Accessed from the bridge is the Water Tower, one of a series of watchtowers built in the 1300s to protect the city. Through its 700-plus years the tower has served as city hall, treasury, prison and torture chamber. It is Lucerne’s iconic image, appearing in countless photos.
4. Spreuer Bridge and Needle Dam
Similar to the famous Chapel Bridge, the Spreuer covered wooden bridge dates back to the early 1400s and houses 67 historic paintings. Adjacent to the bridge is the Needle Dam – a marvel of engineering that works today just as it did in the mid 1800s. A series of long wooden planks or “needles” added or removed by hand is used to control the level of Lake Lucerne.
5. Old Town
Cobblestone lanes connect old city squares dating to the 1300s in the pedestrian-only Old Town area. With timber-frame buildings painted in bright colors and elaborate frescoes you will swear you’ve entered a different time and place. Among them is the Pfistern Guild Hall whose front elevation includes the Pfistern family tree.
6. Musegg Wall and Watchtowers

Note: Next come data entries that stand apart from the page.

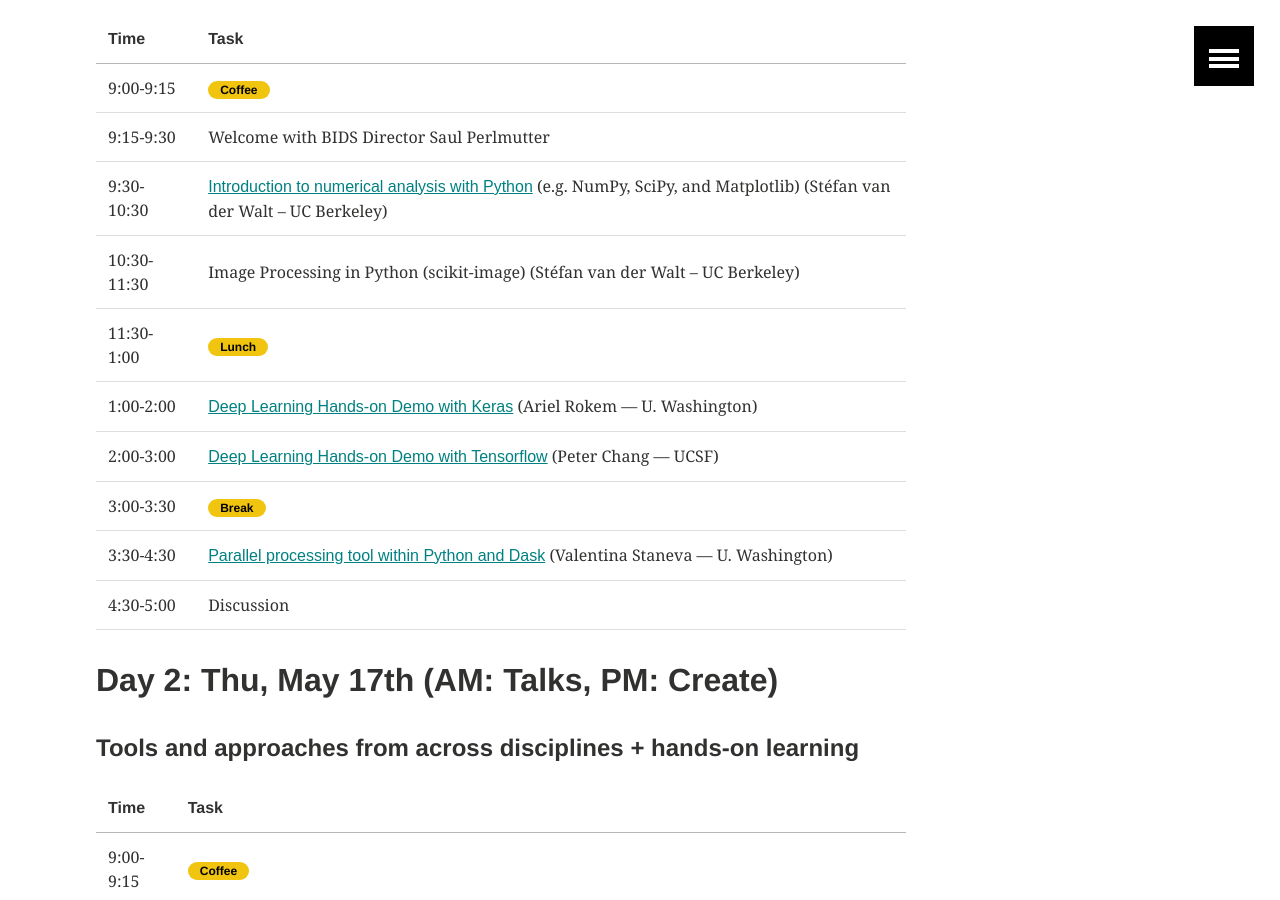
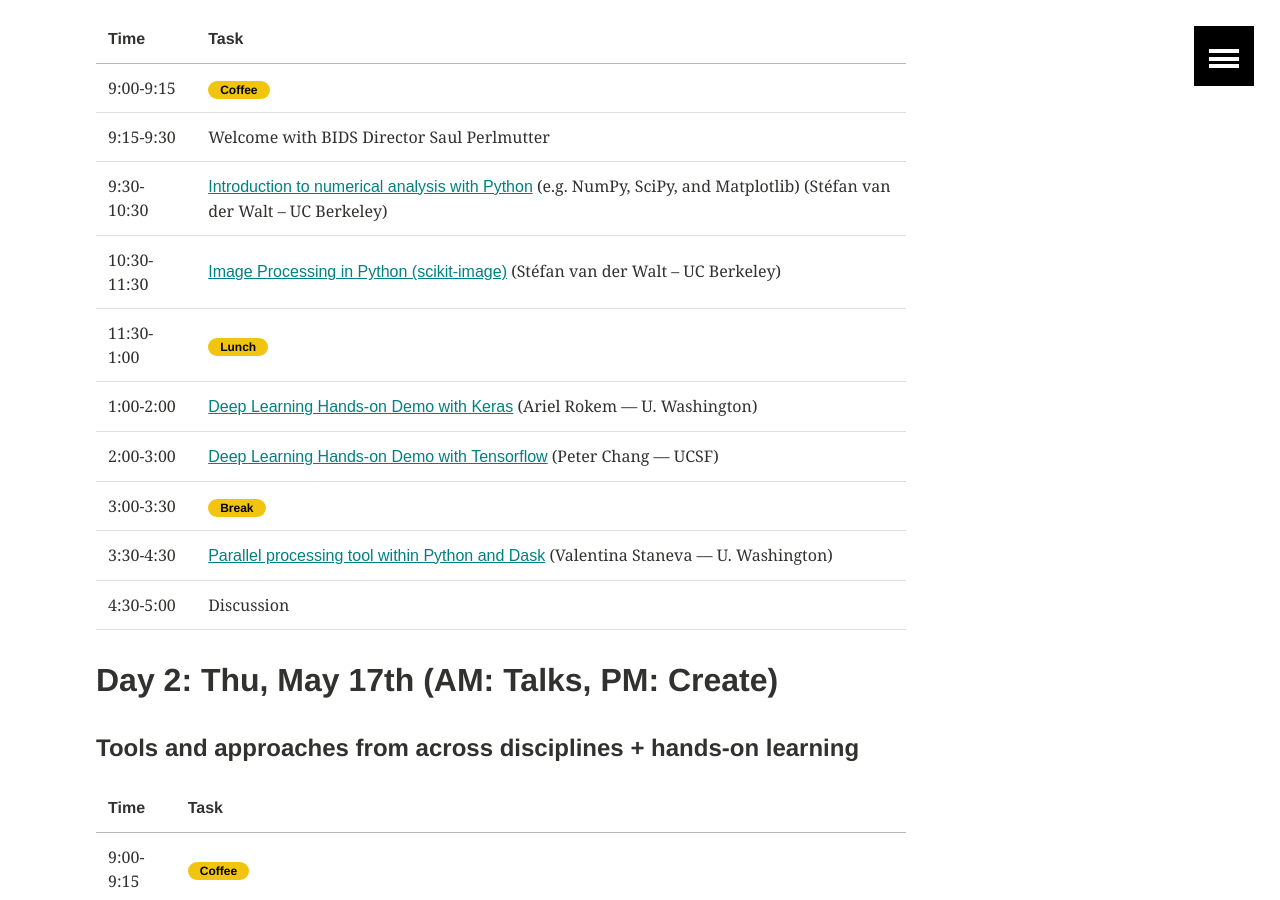
Before and after one commit to imagexd/imagexd.github.io, a Jekyll site: the page built from programs/imagexd2018.md, in a window 1280 px wide and 900 px high, scrolled down 575 px. Built offline with Jekyll 4.4.1, drawn with Linux system fonts in a browser that asks for light colours; some of the changed lines change nothing that is shown.

Commit message:
adding links

```diff
--- a/programs/imagexd2018.md
+++ b/programs/imagexd2018.md
@@ -24,7 +24,7 @@ image:
 | 9:15-9:30   | Welcome with BIDS Director Saul Perlmutter  |
 |----
 | 9:30-10:30  | [Introduction to numerical analysis with Python](https://github.com/stefanv/imagexd_scientific_python) (e.g. NumPy, SciPy, and Matplotlib) (Stéfan van der Walt -- UC Berkeley) |
-| 10:30-11:30 | Image Processing in Python (scikit-image) (Stéfan van der Walt -- UC Berkeley) |
+| 10:30-11:30 | [Image Processing in Python (scikit-image)](https://github.com/stefanv/imagexd_scientific_python) (Stéfan van der Walt -- UC Berkeley) |
 |----
 | 11:30-1:00  | <span class="badge warning">Lunch</span>   |
 |----
```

This is a chance to get your heart pumping while enjoying a birds-eye view of Lucerne from one of four watchtowers open to the public. The city wall and its watchtowers were constructed in the 1300s to protect the city. The fortifications remain mostly intact and very well preserved. Along much of the wall visitors can walk along the rampart where soldiers would have defended the city. The Zytturm watchtower houses the city’s oldest clock, built in 1535.
7. Jesuit Church
Lucerne’s Jesuit Church is first large baroque church built in Switzerland north of the Alps. Its architecture and location on the river are unique. Its interior features a stunning nave and high altar. Today it largely serves as a tourist attraction and concert hall.
Two noteworthy side trips
There’s plenty to see within the city, but here are two nearby excursions that are worthy of your time.
Lake Lucerne by boat
Cruises from one to six hours leave the docks in center city Lucerne. Get out and explore some of the lake’s 44 square miles. You can even elect to see the lake on an old-fashioned paddleboat steamer.
Tour a World War II military complex tunneled in a mountain
Switzerland has not fought in a war in more than 150 years, but it takes its military preparedness seriously. The country is full of hidden military bunkers and fortresses. Most have been closed since the Cold War ended.
Located a two-hour train ride from Lucerne, Fortress Furigen was constructed in 1941 to protect roads, rail and waterways in case of a Nazi invasion. Carved into the Alps, the fortress reminds you of being on a ship. It could house 100 soldiers and be totally self contained for up to three weeks. Tours are seasonal and limited to a couple of days each week.